ACTION ITEM: For the word "border", search the records and show each line in which it occurs.

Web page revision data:
——

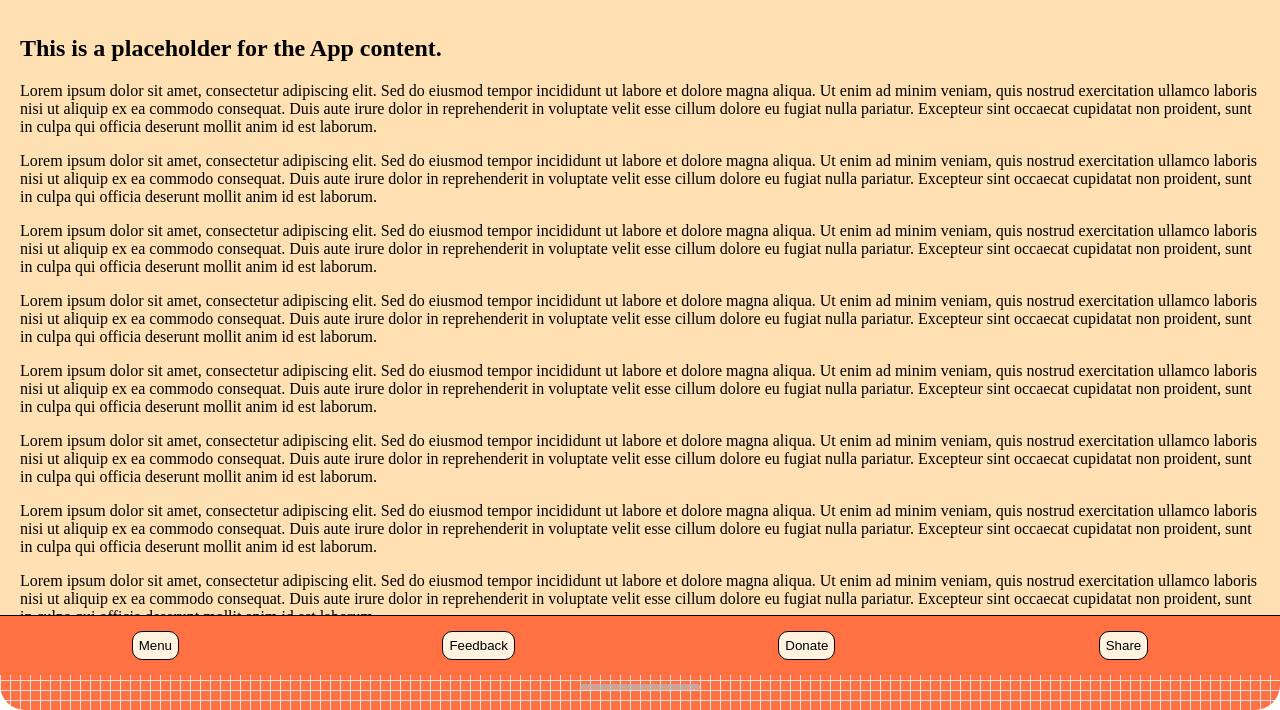
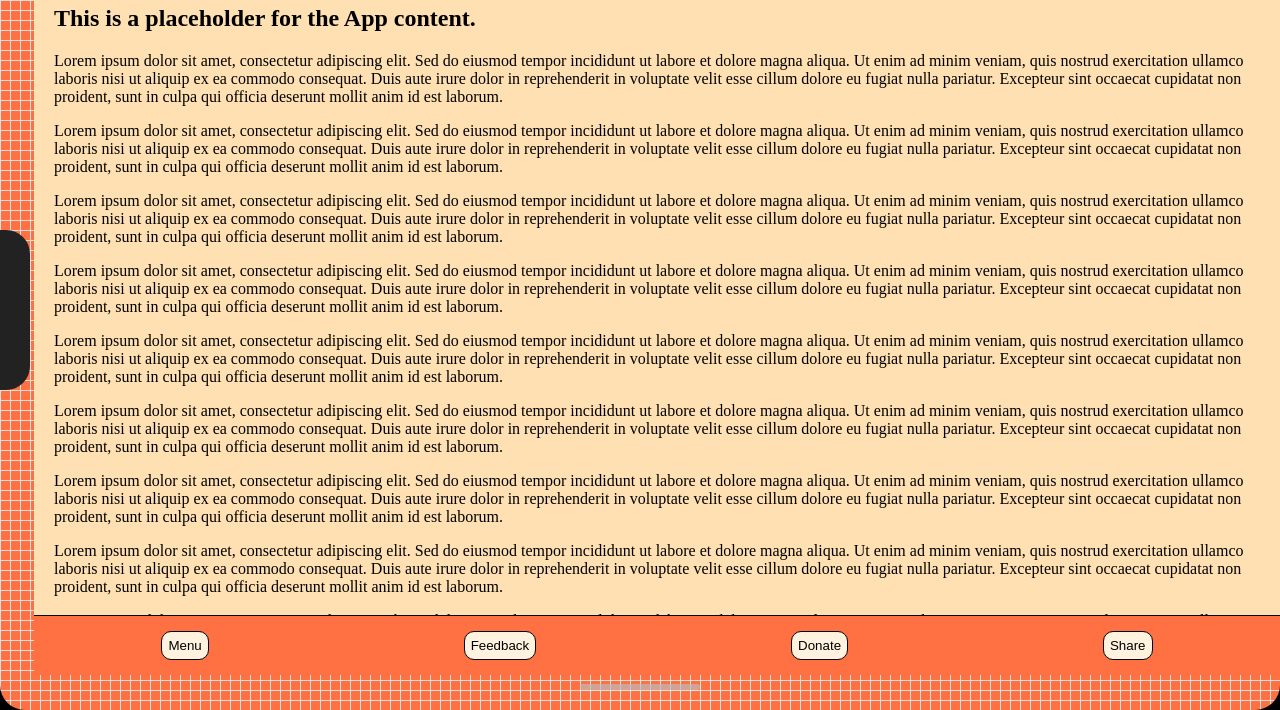
Before and after one commit to daffinm/pwa-utils, a website: page demos/safe-area-insets/index.html in a window 1280 px wide. Shown: the part 90-800 px from the top of the page. Drawn offline with Linux system fonts and the light colour scheme.

Commit message:
SAIS sim now works in landscape mode too.

```diff
--- a/demos/safe-area-insets/css/safe-area-insets-sim.css
+++ b/demos/safe-area-insets/css/safe-area-insets-sim.css
@@ -4,32 +4,40 @@
     We simulate SAIs here, overriding the actual variable declarations in the main css file.
     Just import this css file in your html file after importing the main file to enable the simulation.
 ----------------------------------------------------------------------------------------------------------------------*/
-:root {
-    /* Just do psotive values for top and bottom because... */
-    --safe-area-inset-top: 30px;
-    --safe-area-inset-bottom: 35px;
-    /* ...most devices never have safe area insets left and right. */
-    --safe-area-inset-left: 0px;
-    --safe-area-inset-right: 0px;
+@media (orientation: portrait) {
+    /* Notch at the top, home control at the bottom. */
+    :root {
+        --safe-area-inset-top: 30px;
+        --safe-area-inset-bottom: 35px;
+        --safe-area-inset-left: 0px;
+        --safe-area-inset-right: 0px;
+    }
+}
+@media (orientation: landscape) {
+    /* Notch to the left, home control at the bottom. */
+    :root {
+        --safe-area-inset-top: 0px;
+        --safe-area-inset-bottom: 35px;
+        --safe-area-inset-left: 34px;
+        --safe-area-inset-right: 0px;
+    }
 }
 html  {
     margin: 0;
     padding: 0;
     height: 100vh;
     width: 100vw;
-    background-color: white;
-
+    background-color: black;
 }
 body {
     margin: 0;
     padding: 0;
     height: 100vh;
     width: 100vw;
-    background-color: black;
     border-radius: 25px;
 
+    background-color: #fff;
     /* 10px grid to show where the simulated sais are. */
-    background-color: #fff;
     background-image:
             linear-gradient(to right, #e0e0e0 1px, transparent 1px),
             linear-gradient(to bottom, #e0e0e0 1px, transparent 1px),
@@ -38,30 +46,45 @@ body {
     background-size: 10px 10px, 10px 10px, 100px 100px, 100px 100px;
     background-position: 0 0, 0 0, 0 0, 0 0;
 }
+
 body::before,
 body::after {
     content: "";
     position: fixed;
-    left: 50%;
-    transform: translateX(-50%);
     z-index: 2000;
     pointer-events: none;
 }
 body::before {
-    /* Simulate a top notch */
-    top: 0;
+    /* Simulate a notch */
     width: 160px;
     height: 30px;
     border-bottom-left-radius: 24px;
     border-bottom-right-radius: 24px;
     background: #222;
+    /* Default portrait positioning   */
+    top: 0;
+    left: 50%;
+    transform: translateX(-50%);
 }
 body::after {
-    /* Simulate a bottom home indicator */
-    bottom: 20px;
+    /* Simulate a bottom home indicator, which never changes (always at the bottom of the screen). */
     width: 120px;
     height: 6px;
     border-radius: 3px;
     background: #bbb;
     opacity: 0.7;
+    /* Positioning */
+    bottom: 20px;
+    left: 50%;
+    transform: translateX(-50%);
 }
+
+@media (orientation: landscape) {
+    body::before {
+        /* Notch now on the left. */
+        top: 50%;
+        left: 0;
+        transform-origin: top left;
+        transform: rotate(-90deg) translateX(-50%);
+    }
+}
--- a/demos/safe-area-insets/index.html
+++ b/demos/safe-area-insets/index.html
@@ -34,7 +34,7 @@
             right: var(--safe-area-inset-right);
             width: auto;
 
-            background-color: #fff3e0;
+            background-color: transparent;
         }
         #header {
             position: absolute;
@@ -51,6 +51,11 @@
             justify-content: center;
             border-bottom: 2px solid black;
             z-index: 1000;
+        }
+        @media (orientation: landscape) {
+            #header {
+                border-top-right-radius: 25px;
+            }
         }
         #content {
             position: absolute;
```
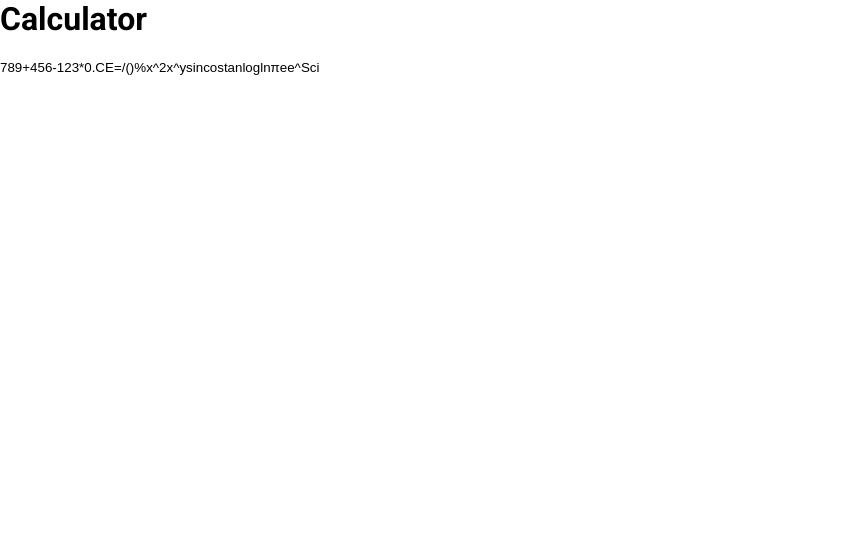
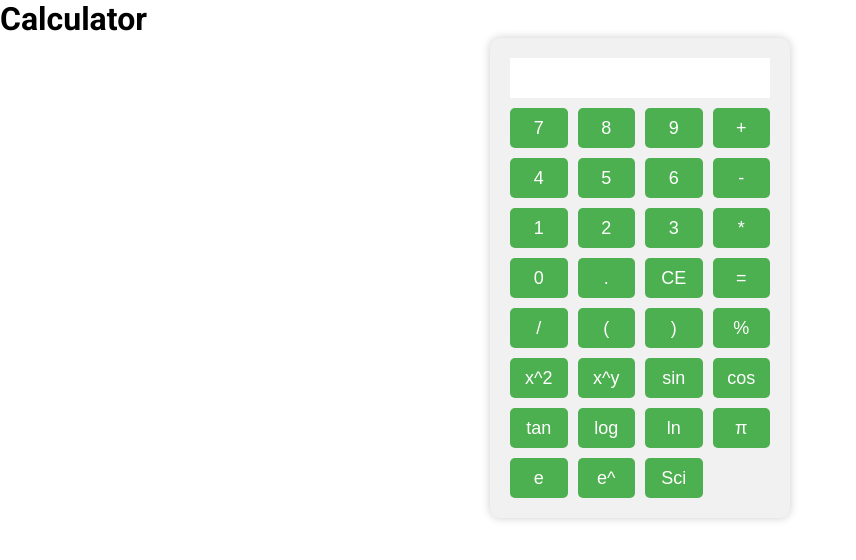
Before and after one commit to ankurhalder/CODSOFT, a React (Vite) app in the folder CALCULATOR/: page / in a window 1280 px wide. Shown: the top 560 px of the page, without its empty margins (0-856 px from the left). Built offline with nearby package versions, Linux system fonts and the light colour scheme; a web font is replaced by a local one.

Commit message:
scss added

```diff
--- /dev/null
+++ b/CALCULATOR/styles/components/_calculator.scss
@@ -0,0 +1,36 @@
+.calculator {
+	width: 300px;
+	margin: 0 auto;
+	background-color: #f1f1f1;
+	padding: 20px;
+	border-radius: 10px;
+	box-shadow: 0 0 10px rgba(0, 0, 0, 0.2);
+	text-align: right;
+	input {
+		width: 100%;
+		height: 40px;
+		padding: 5px;
+		font-size: 18px;
+		border: none;
+	}
+	.buttons {
+		display: grid;
+		grid-template-columns: repeat(4, 1fr);
+		grid-gap: 10px;
+		margin-top: 10px;
+		button {
+			width: 100%;
+			height: 40px;
+			font-size: 18px;
+			background-color: #4caf50;
+			color: #fff;
+			border: none;
+			border-radius: 5px;
+			cursor: pointer;
+			transition: background-color 0.3s;
+			&:hover {
+				background-color: #45a049;
+			}
+		}
+	}
+}
--- a/CALCULATOR/styles/components/_manifest.scss
+++ b/CALCULATOR/styles/components/_manifest.scss
@@ -0,0 +1 @@
+@import "calculator";
```
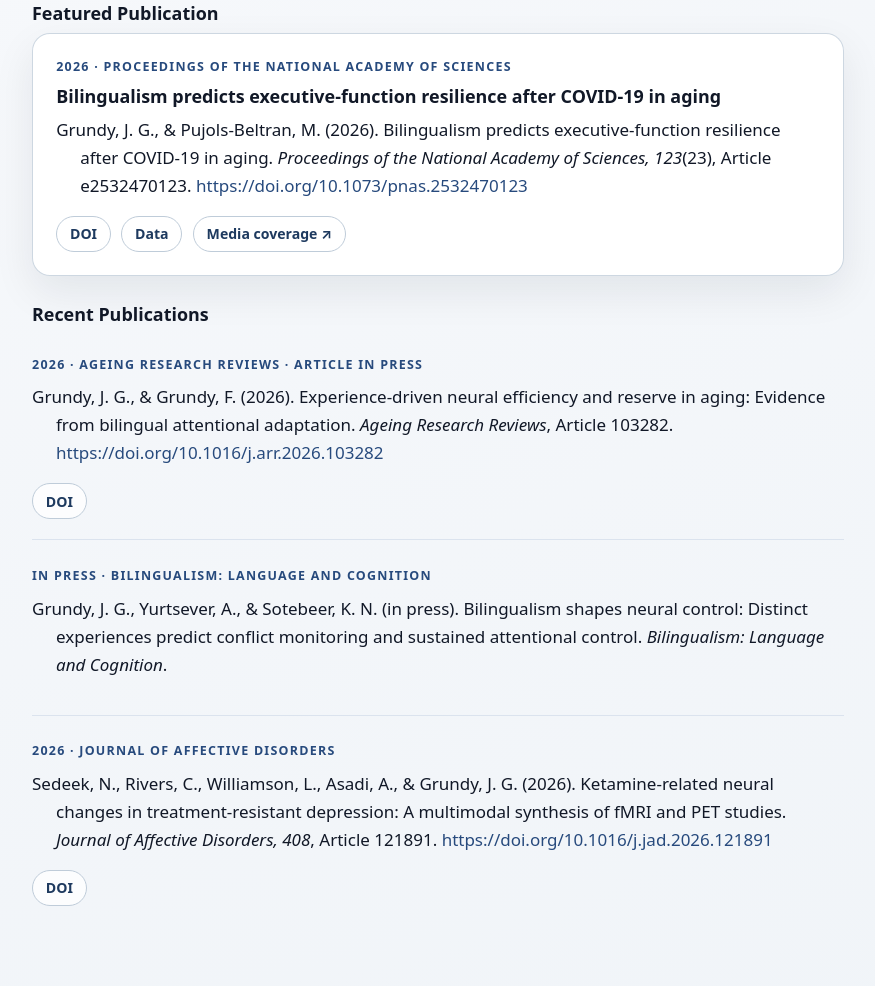
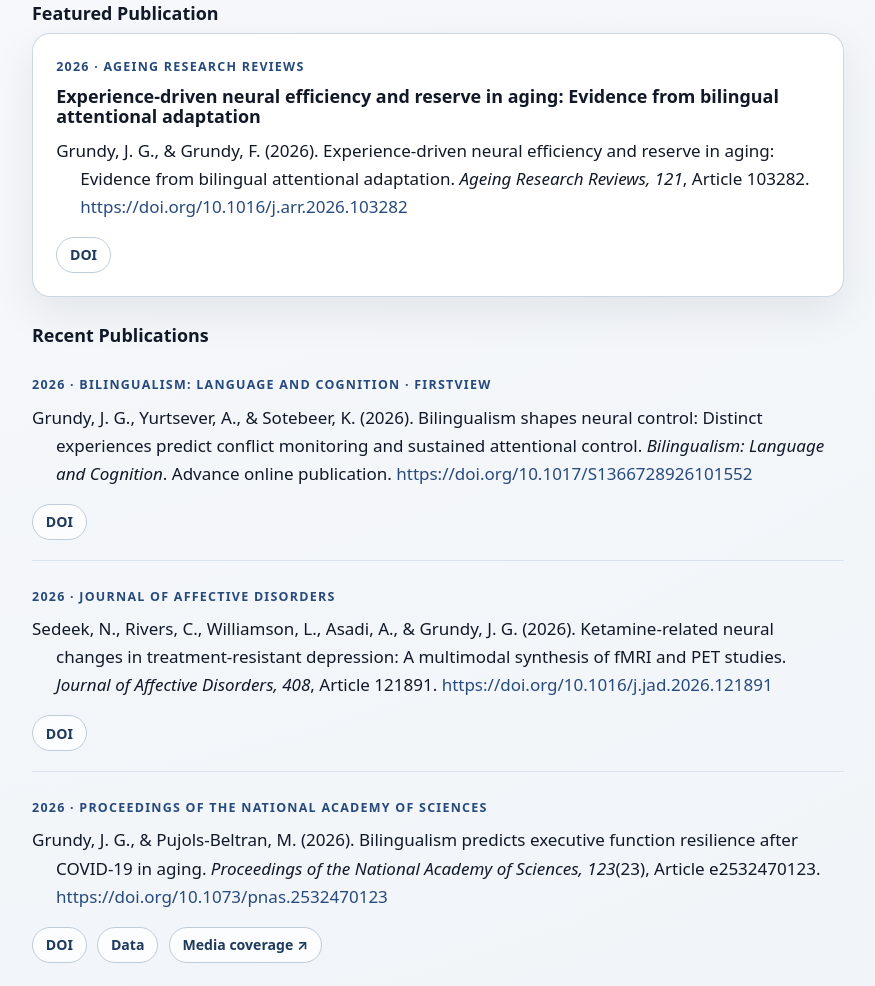
Before and after one commit to ERNinstitute/erninstitute, a plain HTML site: page research.html in a window 1280 px wide. Shown: the part 1107-2093 px from the top of the page, without its empty margins (202-1077 px from the left). Drawn offline with nearby package versions, Linux system fonts and the light colour scheme.

Commit message:
Feature ARR review and update publication metadata

```diff
--- a/research.html
+++ b/research.html
@@ -78,29 +78,30 @@
   <h2>Selected ERN Institute Publications</h2>
   <div class="featured-publication-block">
     <h3 class="publication-subheading">Featured Publication</h3>
-    <article class="publication-card publication-card-featured" id="pnas-2026">
-      <div class="publication-meta">2026 · Proceedings of the National Academy of Sciences</div>
-      <h3>Bilingualism predicts executive-function resilience after COVID-19 in aging</h3>
-      <p class="publication-citation">Grundy, J. G., &amp; Pujols-Beltran, M. (2026). Bilingualism predicts executive-function resilience after COVID-19 in aging. <em>Proceedings of the National Academy of Sciences, 123</em>(23), Article e2532470123. <a href="https://doi.org/10.1073/pnas.2532470123" rel="noopener" target="_blank">https://doi.org/10.1073/pnas.2532470123</a></p>
-      <div class="publication-actions"><a class="btn btn-outline btn-sm" href="https://doi.org/10.1073/pnas.2532470123" rel="noopener" target="_blank">DOI</a><a class="btn btn-outline btn-sm" href="https://doi.org/10.6084/m9.figshare.27226458" rel="noopener" target="_blank">Data</a><a class="btn btn-outline btn-sm" href="https://www.medicalnewstoday.com/articles/can-speaking-more-than-one-language-fluently-help-keep-the-brain-young" rel="noopener" target="_blank">Media coverage ↗</a></div>
+    <article class="publication-card publication-card-featured" id="arr-2026">
+      <div class="publication-meta">2026 · Ageing Research Reviews</div>
+      <h3>Experience-driven neural efficiency and reserve in aging: Evidence from bilingual attentional adaptation</h3>
+      <p class="publication-citation">Grundy, J. G., &amp; Grundy, F. (2026). Experience-driven neural efficiency and reserve in aging: Evidence from bilingual attentional adaptation. <em>Ageing Research Reviews, 121</em>, Article 103282. <a href="https://doi.org/10.1016/j.arr.2026.103282" rel="noopener" target="_blank">https://doi.org/10.1016/j.arr.2026.103282</a></p>
+      <div class="publication-actions"><a class="btn btn-outline btn-sm" href="https://doi.org/10.1016/j.arr.2026.103282" rel="noopener" target="_blank">DOI</a></div>
     </article>
   </div>
   <div class="recent-publications-block">
     <h3 class="publication-subheading">Recent Publications</h3>
     <ul class="publication-citation-list">
-      <li id="arr-2026">
-        <div class="publication-meta">2026 · Ageing Research Reviews · Article in press</div>
-        <p class="publication-citation">Grundy, J. G., &amp; Grundy, F. (2026). Experience-driven neural efficiency and reserve in aging: Evidence from bilingual attentional adaptation. <em>Ageing Research Reviews</em>, Article 103282. <a href="https://doi.org/10.1016/j.arr.2026.103282" rel="noopener" target="_blank">https://doi.org/10.1016/j.arr.2026.103282</a></p>
-        <div class="publication-actions publication-actions-inline"><a class="btn btn-outline btn-sm" href="https://doi.org/10.1016/j.arr.2026.103282" rel="noopener" target="_blank">DOI</a></div>
-      </li>
       <li id="blc-2026">
-        <div class="publication-meta">In press · Bilingualism: Language and Cognition</div>
-        <p class="publication-citation">Grundy, J. G., Yurtsever, A., &amp; Sotebeer, K. N. (in press). Bilingualism shapes neural control: Distinct experiences predict conflict monitoring and sustained attentional control. <em>Bilingualism: Language and Cognition</em>.</p>
+        <div class="publication-meta">2026 · Bilingualism: Language and Cognition · FirstView</div>
+        <p class="publication-citation">Grundy, J. G., Yurtsever, A., &amp; Sotebeer, K. (2026). Bilingualism shapes neural control: Distinct experiences predict conflict monitoring and sustained attentional control. <em>Bilingualism: Language and Cognition</em>. Advance online publication. <a href="https://doi.org/10.1017/S1366728926101552" rel="noopener" target="_blank">https://doi.org/10.1017/S1366728926101552</a></p>
+        <div class="publication-actions publication-actions-inline"><a class="btn btn-outline btn-sm" href="https://doi.org/10.1017/S1366728926101552" rel="noopener" target="_blank">DOI</a></div>
       </li>
       <li>
         <div class="publication-meta">2026 · Journal of Affective Disorders</div>
         <p class="publication-citation">Sedeek, N., Rivers, C., Williamson, L., Asadi, A., &amp; Grundy, J. G. (2026). Ketamine-related neural changes in treatment-resistant depression: A multimodal synthesis of fMRI and PET studies. <em>Journal of Affective Disorders, 408</em>, Article 121891. <a href="https://doi.org/10.1016/j.jad.2026.121891" rel="noopener" target="_blank">https://doi.org/10.1016/j.jad.2026.121891</a></p>
         <div class="publication-actions publication-actions-inline"><a class="btn btn-outline btn-sm" href="https://doi.org/10.1016/j.jad.2026.121891" rel="noopener" target="_blank">DOI</a></div>
+      </li>
+      <li id="pnas-2026">
+        <div class="publication-meta">2026 · Proceedings of the National Academy of Sciences</div>
+        <p class="publication-citation">Grundy, J. G., &amp; Pujols-Beltran, M. (2026). Bilingualism predicts executive function resilience after COVID-19 in aging. <em>Proceedings of the National Academy of Sciences, 123</em>(23), Article e2532470123. <a href="https://doi.org/10.1073/pnas.2532470123" rel="noopener" target="_blank">https://doi.org/10.1073/pnas.2532470123</a></p>
+        <div class="publication-actions publication-actions-inline"><a class="btn btn-outline btn-sm" href="https://doi.org/10.1073/pnas.2532470123" rel="noopener" target="_blank">DOI</a><a class="btn btn-outline btn-sm" href="https://doi.org/10.6084/m9.figshare.27226458" rel="noopener" target="_blank">Data</a><a class="btn btn-outline btn-sm" href="https://www.medicalnewstoday.com/articles/can-speaking-more-than-one-language-fluently-help-keep-the-brain-young" rel="noopener" target="_blank">Media coverage ↗</a></div>
       </li>
     </ul>
   </div>
```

——

SOLUTION BELOW:
     border-radius: 25px;
     border-bottom-left-radius: 24px;
     border-bottom-right-radius: 24px;
     border-radius: 3px;
             border-bottom: 2px solid black;
+                border-top-right-radius: 25px;
+	border-radius: 10px;
+		border: none;
+			border: none;
+			border-radius: 5px;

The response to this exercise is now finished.